Event ID: 1054 Source: Userenv Type: Error
Description: Windows cannot obtain the domain controller name for your computer network. (The specified domain either does not exist or exist or could not be contacted). Group Policy processing aborted.
Event ID: 1000 Source: UserInit Type: Error
Description: Could not execute the following script AdminPassword.bat. The system cannot find the file specified.
The problem occurs because link status fluctuates as the network adapter (also known as the network interface card, or NIC) driver initializes and as the network adapter hardware negotiates a link with the network infrastructure. The Group Policy application stack executes before the negotiation process is completed and can fail because of the absence of a valid link.
You may be able to work around this problem by disabling the "Media Sensing" feature in Windows. For additional information about how to disable Media Sense, click the following article number to view the article in the Microsoft Knowledge Base:
239924 How to disable Media Sense for TCP/IP in Windows
If you disable Media Sense, and if you cannot join an Active Directory domain or download group policies, make sure that you are running the most current drivers for your network adapter. If you are already running the most current drivers for your network adapter, the only workaround currently available is to switch to a different network adapter.
Microsoft has confirmed that this is a problem in the Microsoft products that are listed in the "Applies to" section.

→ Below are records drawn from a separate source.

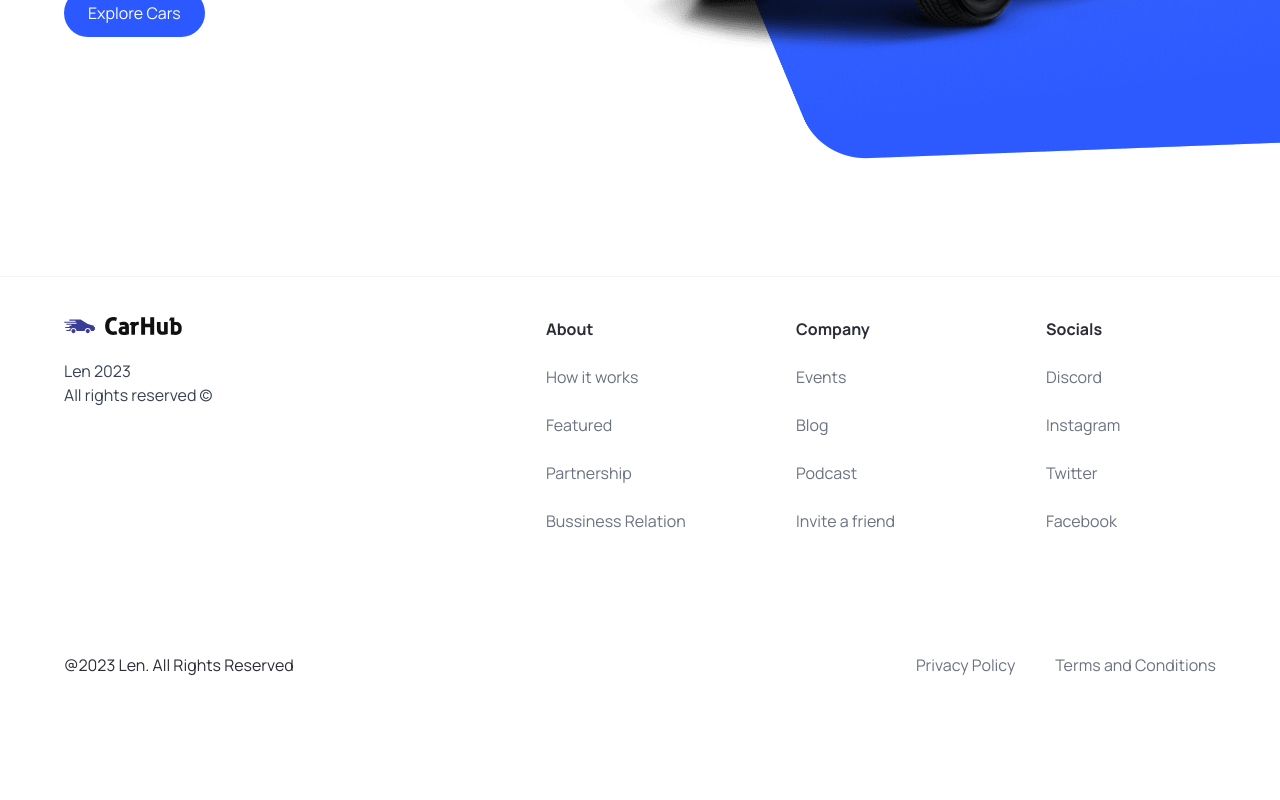
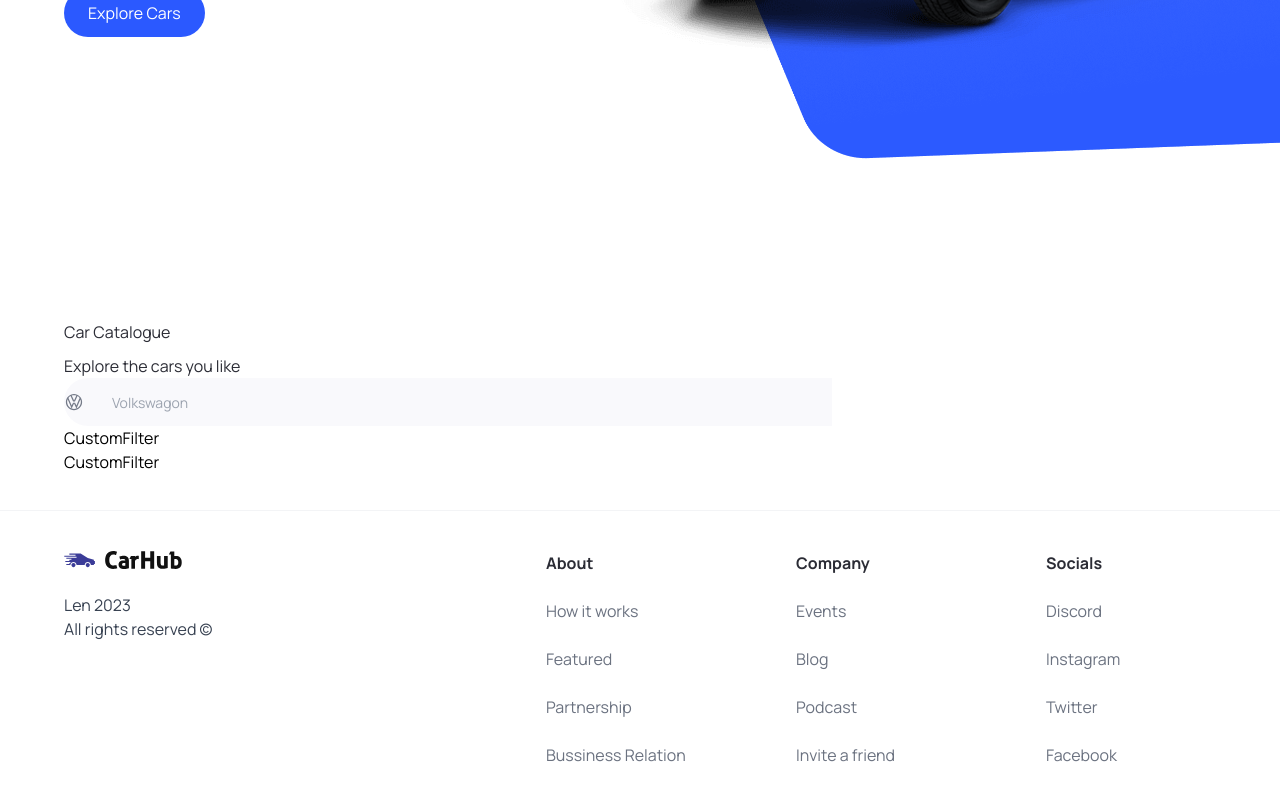
Before and after one commit to lensonfernandes/explore-wheels, a Next.js app: page / in a window 1280 px wide. Shown: the part 544-1344 px from the top of the page. Before the commit the page ends 1261 px from the top, so only its background shows below. Built offline with nearby package versions, Linux system fonts and the light colour scheme.

Commit message:
CAR- Search component added

```diff
--- a/app/page.tsx
+++ b/app/page.tsx
@@ -1,8 +1,22 @@
-import { Hero } from "@/components";
+import { CustomFilter, Hero, SearchBar } from "@/components";
 import Image from "next/image";
 
 export default function Home() {
   return <main className="overflow-hidden">
     <Hero />
+    <div className="mt-12 padding-x padding-y max-width" id="discover">
+      <div className="home__text-container">
+        <h1>Car Catalogue</h1>
+        <p>Explore the cars you like</p>
+      </div>
+      <div>
+        <SearchBar />
+        <div>
+          <CustomFilter title="fuel"/>
+          <CustomFilter  />
+        </div>
+      </div>
+
+    </div>
   </main>;
 }
--- /dev/null
+++ b/components/CustomFilter.tsx
@@ -0,0 +1,9 @@
+import React from 'react'
+
+const CustomFilter = () => {
+  return (
+    <div>CustomFilter</div>
+  )
+}
+
+export default CustomFilter
--- a/components/Hero.tsx
+++ b/components/Hero.tsx
@@ -8,7 +8,7 @@ const Hero = () => {
   return (
     <div className="hero">
       <div className="flex-1 pt-36 padding-x">
-        <h1 className="hero__title">Think Car? Think Wheels Explorer</h1>
+        <h1 className="hero__title">Think Car? Think Wheels - Explorer</h1>
         <p className="hero__subtitle">Wheels exploration ends here</p>
 
         <CustomButton
--- /dev/null
+++ b/components/SearchBar.tsx
@@ -0,0 +1,21 @@
+"use client";
+
+import React, { useState } from "react";
+import SearchManufacturer from "./SearchManufacturer";
+
+const SearchBar = () => {
+  const [manufacturer, setManufacturer] = useState("");
+  const handleSearch = () => {};
+  return (
+    <form className="searchbar" onSubmit={handleSearch}>
+      <div className="searchbar__item">
+        <SearchManufacturer
+          manufacturer={manufacturer}
+          setManufacturer={setManufacturer}
+        />
+      </div>
+    </form>
+  );
+};
+
+export default SearchBar;
--- /dev/null
+++ b/components/SearchManufacturer.tsx
@@ -0,0 +1,62 @@
+"use client";
+import { SearchManufacturerProps } from "@/types";
+import { Combobox, Transition } from "@headlessui/react";
+import React, { useState, Fragment } from "react";
+import Image from "next/image";
+import { manufacturers } from "@/constants";
+
+const SearchManufacturer = ({
+  manufacturer,
+  setManufacturer,
+}: SearchManufacturerProps) => {
+  const [query, setQuery] = useState("");
+  const filteredManufacturers =
+    query === ""
+      ? manufacturers
+      : manufacturers.filter((item) =>
+          item
+            .toLowerCase()
+            .replace(/\s+/g, "")
+            .includes(query.toLowerCase().replace(/\s+/g, ""))
+        );
+  return (
+    <div className="search-manufacturer">
+      <Combobox value={manufacturer} onChange={setManufacturer}>
+        <div className="relative w-full">
+          <Combobox.Button className="absolute top-[14px]">
+            <Image src="/car-logo.svg" width={20} height={20} alt="car" />
+          </Combobox.Button>
+          <Combobox.Input
+            className="search-manufacturer__input"
+            placeholder="Volkswagon"
+            displayValue={(manufacturer: string) => manufacturer}
+            onChange={(e) => setQuery(e.target.value)}
+          />
+          <Transition
+            as={Fragment}
+            leave="transition ease-in duration-100"
+            leaveFrom="opacity-100"
+            leaveTo="opacity-0"
+          >
+            <Combobox.Options>
+              {filteredManufacturers.map((item) => (
+                <Combobox.Option
+                  key={item}
+                  className={({ active }) => `
+                    relative search-manufacturer__option ${
+                      active ? "bg-primary-blue text-white" : "text-gray-900"
+                    }`}
+                  value={item}
+                >
+                  {item}
+                </Combobox.Option>
+              ))}
+            </Combobox.Options>
+          </Transition>
+        </div>
+      </Combobox>
+    </div>
+  );
+};
+
+export default SearchManufacturer;
--- a/components/index.ts
+++ b/components/index.ts
@@ -2,5 +2,8 @@ import Hero from './Hero'
 import CustomButton from './CustomButton'
 import Navbar from './Navbar'
 import Footer from './Footer'
+import SearchBar from './SearchBar'
+import CustomFilter from './CustomFilter'
+import SearchManufacturer from './SearchManufacturer'
 
-export {Hero, CustomButton, Navbar, Footer}
+export {Hero, CustomButton, Navbar, Footer, SearchBar, CustomFilter, SearchManufacturer}
--- a/package.json
+++ b/package.json
@@ -9,6 +9,7 @@
     "lint": "next lint"
   },
   "dependencies": {
+    "@headlessui/react": "^1.7.17",
     "@types/node": "20.5.1",
     "@types/react": "18.2.20",
     "@types/react-dom": "18.2.7",
--- a/types/index.ts
+++ b/types/index.ts
@@ -6,3 +6,8 @@ export interface CustomButtonProps {
   handleClick?: MouseEventHandler<HTMLButtonElement>;
   btnType? : "button" | "submit";
 }
+
+export interface SearchManufacturerProps {
+  manufacturer: string;
+  setManufacturer: (manufacturer : string) => void;
+}
```
Also changed, not shown: 1 other file (tests, documents, lock files or other folders).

Network adapter manufacturers may implement workarounds for this problem in their drivers. Microsoft has confirmed that some of these workarounds can cause network adapters to incorrectly report their link speed. As a result, programs that perform downloads from the network, monitor network performance, or do load balancing and packet scheduling (QoS) may not work as expected.